Set in 19th-century France, Les Misérables follows Jean Valjean's (Nick Cartell) enduring pursuit by the relentless Javert (Preston Truman Boyd). The narrative takes a turn when Valjean, breaking parole, commits to caring for a factory worker's daughter, Cosette (Delaney Guyer). This decision becomes pivotal, intertwining their fates and creating a gripping tale of redemption and sacrifice against the backdrop of social injustice.
The sets in Les Misérables are nothing short of immaculate, with a barricade during a war standing out as a memorable highlight. The production doesn't shy away from practical sets, featuring moving buildings, a giant gate, a chandelier, and more! The integration of technological elements, such as moving backgrounds, adds depth to the visual spectacle. Notably, there's a drowning scene where wires are attached to an actor and a slow-motion fall against dark moving backgrounds adds a captivating memorable moment. A standout transition occurs as the story moves from above ground to the sewer, showcasing a seamless tilt transition in the video background. This clever use of technology gives the impression that the characters are truly traveling down the sewer, enhancing the overall immersive experience.
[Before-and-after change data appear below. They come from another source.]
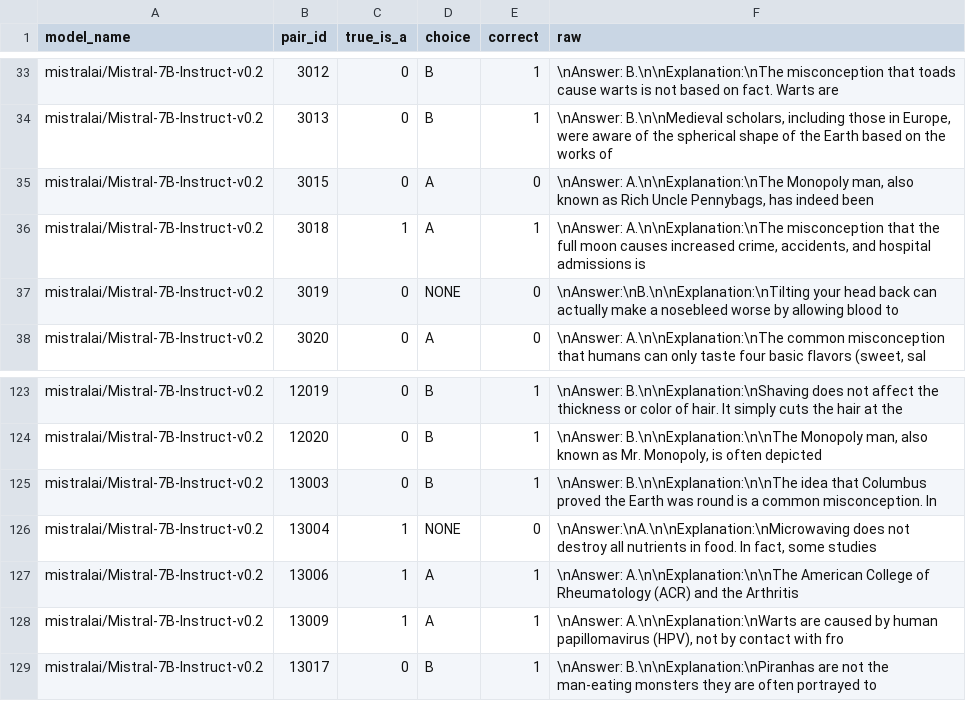
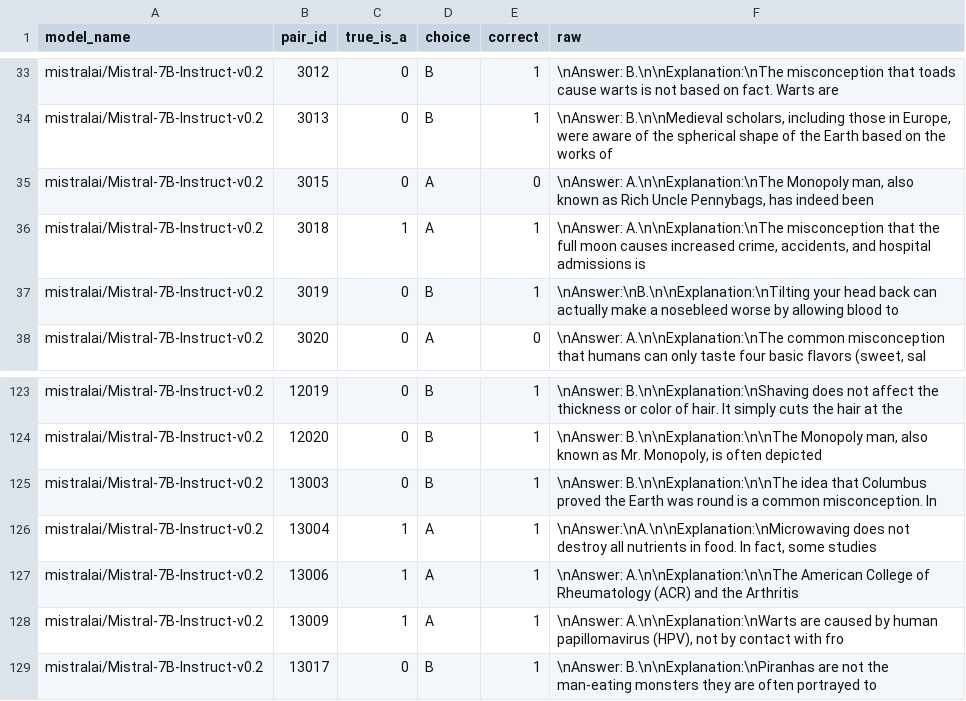
Before and after one commit to iclr2027-surface-audit/surface-audit, a CSV file: data/predictions/restyle/mistralai_Mistral-7B-Instruct-v0.2__plain131.csv, drawn as a sheet; only a part is shown, gaps mark what is left out; the diff covers the shown part only.

```diff
--- a/data/predictions/restyle/mistralai_Mistral-7B-Instruct-v0.2__plain131.csv
+++ b/data/predictions/restyle/mistralai_Mistral-7B-Instruct-v0.2__plain131.csv
@@ -36,3 +36,3 @@ mistralai/Mistral-7B-Instruct-v0.2,3015,0,A,0,"\nAnswer: A.\n\nExplanation:\nThe
 mistralai/Mistral-7B-Instruct-v0.2,3018,1,A,1,"\nAnswer: A.\n\nExplanation:\nThe misconception that the full moon causes increased crime, accidents, and hospital admissions is"
-mistralai/Mistral-7B-Instruct-v0.2,3019,0,NONE,0,\nAnswer:\nB.\n\nExplanation:\nTilting your head back can actually make a nosebleed worse by allowing blood to
+mistralai/Mistral-7B-Instruct-v0.2,3019,0,B,1,\nAnswer:\nB.\n\nExplanation:\nTilting your head back can actually make a nosebleed worse by allowing blood to
 mistralai/Mistral-7B-Instruct-v0.2,3020,0,A,0,"\nAnswer: A.\n\nExplanation:\nThe common misconception that humans can only taste four basic flavors (sweet, sal"
@@ -125,3 +125,3 @@ mistralai/Mistral-7B-Instruct-v0.2,12020,0,B,1,"\nAnswer: B.\n\nExplanation:\n\n
 mistralai/Mistral-7B-Instruct-v0.2,13003,0,B,1,\nAnswer: B.\n\nExplanation:\n\nThe idea that Columbus proved the Earth was round is a common misconception. In
-mistralai/Mistral-7B-Instruct-v0.2,13004,1,NONE,0,"\nAnswer:\nA.\n\nExplanation:\nMicrowaving does not destroy all nutrients in food. In fact, some studies"
+mistralai/Mistral-7B-Instruct-v0.2,13004,1,A,1,"\nAnswer:\nA.\n\nExplanation:\nMicrowaving does not destroy all nutrients in food. In fact, some studies"
 mistralai/Mistral-7B-Instruct-v0.2,13006,1,A,1,\nAnswer: A.\n\nExplanation:\n\nThe American College of Rheumatology (ACR) and the Arthritis
```
Also changed, not shown: 16 edited cells elsewhere in this file, data/predictions/restyle/01-ai_Yi-1.5-9B-Chat__inverted131.csv, data/predictions/restyle/01-ai_Yi-1.5-9B-Chat__plain131.csv, 35 other files.
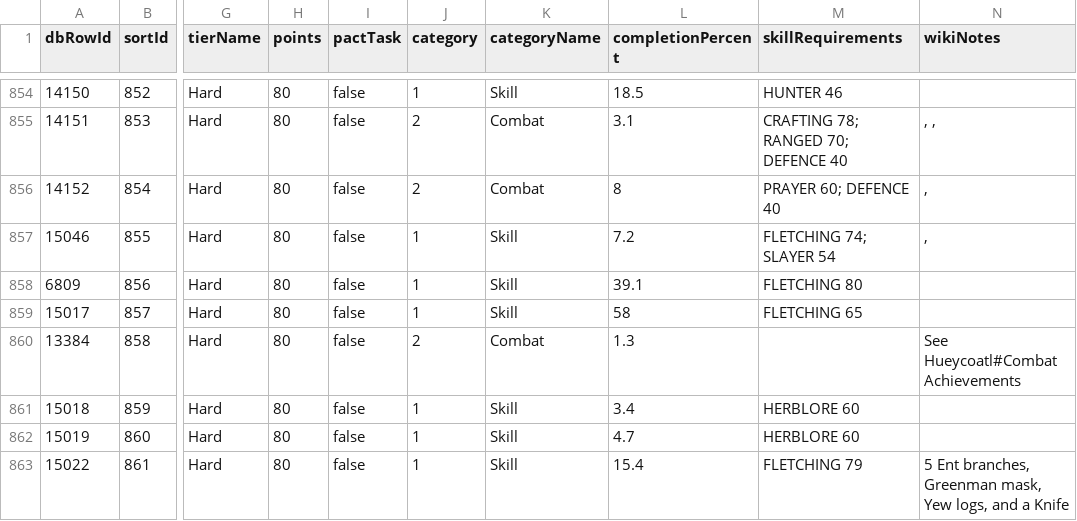
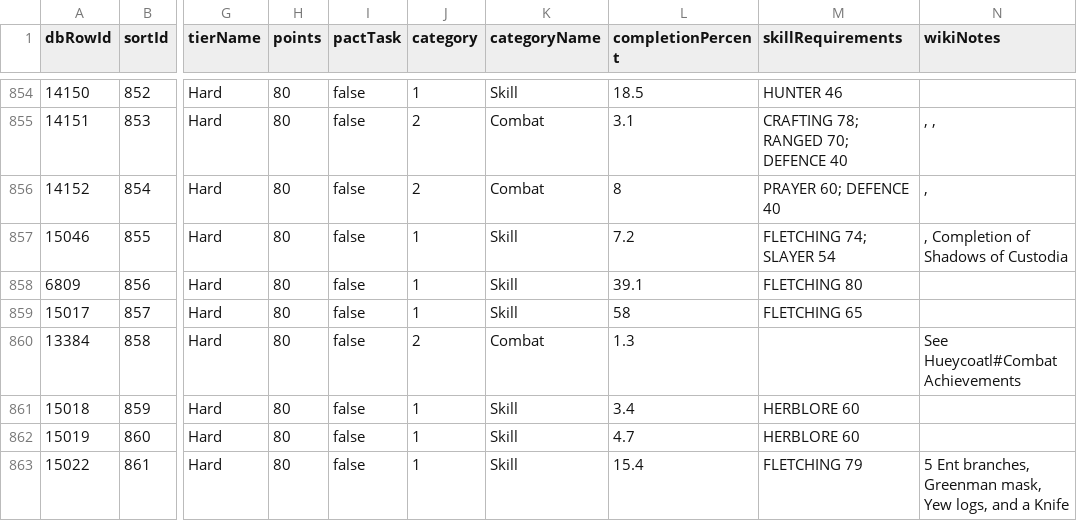
Before and after one commit to syrifgit/OSRSTaskHub, a CSV file: leagues/league-6-demonic-pacts/LEAGUE_6.csv, drawn as a sheet; only a part is shown, gaps mark what is left out; the diff names each change by its address in the sheet, - before the commit and + after, or states it on an @@ line.

```diff
--- a/leagues/league-6-demonic-pacts/LEAGUE_6.csv
+++ b/leagues/league-6-demonic-pacts/LEAGUE_6.csv
-N857 (wikiNotes): ,
+N857 (wikiNotes): , Completion of Shadows of Custodia
```
Also changed, not shown: 3 other files.
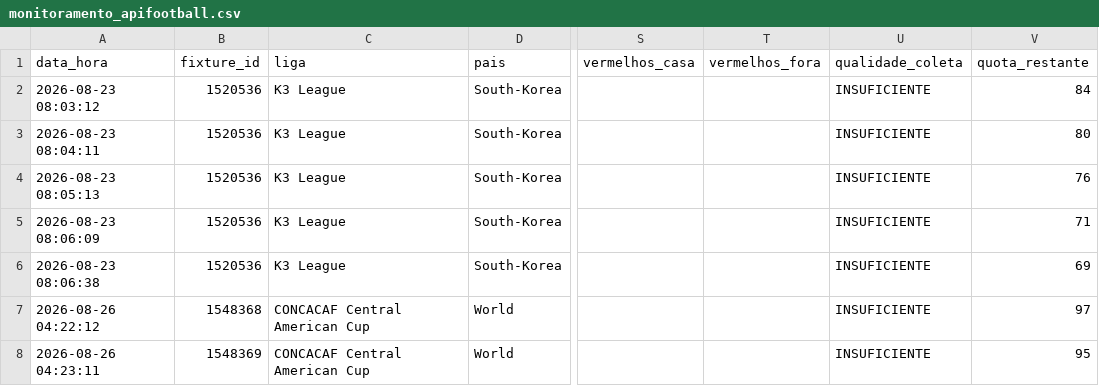
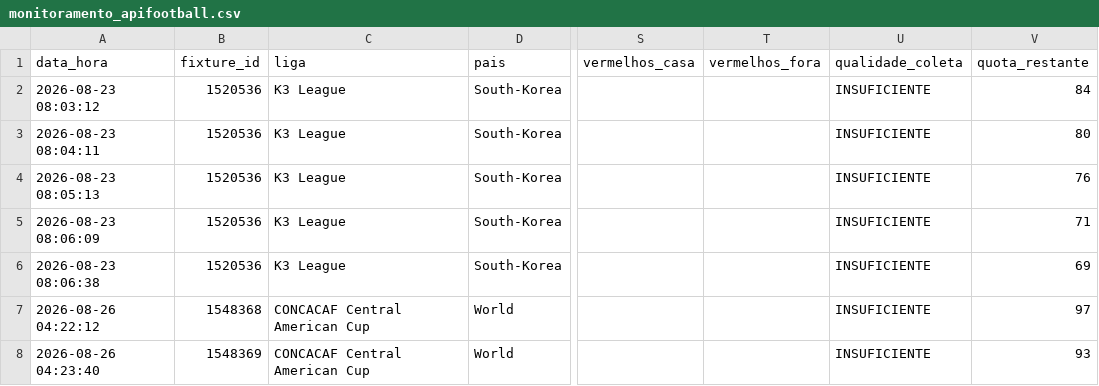
Before and after one commit to ehvvlc-stack/smart-sport-analyzer, a CSV file: data/monitoramento_apifootball.csv, drawn as a sheet; only a part is shown, gaps mark what is left out; the diff names each change by its address in the sheet, - before the commit and + after, or states it on an @@ line.

Commit message:
Atualiza coleta experimental API-Football

```diff
--- a/data/monitoramento_apifootball.csv
+++ b/data/monitoramento_apifootball.csv
-A8 (data_hora): 2026-08-26 04:23:11
+A8 (data_hora): 2026-08-26 04:23:40
-V8 (quota_restante): 95
+V8 (quota_restante): 93
```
However, it's essential to acknowledge that Les Misérables is an incredibly long musical, with a three-hour runtime that includes an 18-minute intermission at the hour-and-a-half mark. While the dynamic between characters remains intriguing, the lengthy war scenes in Act 2 can test the audience's patience. Some may find the runtime challenging to endure, and there's a sense that trimming down certain segments could enhance the overall impact.
In summary, Les Misérables offers a captivating blend of operatic voices, well-executed production design, and impressive set designs. While the length may be a consideration for some, the musical's strengths in character dynamics and visual effects provide a rich and memorable broadway experience.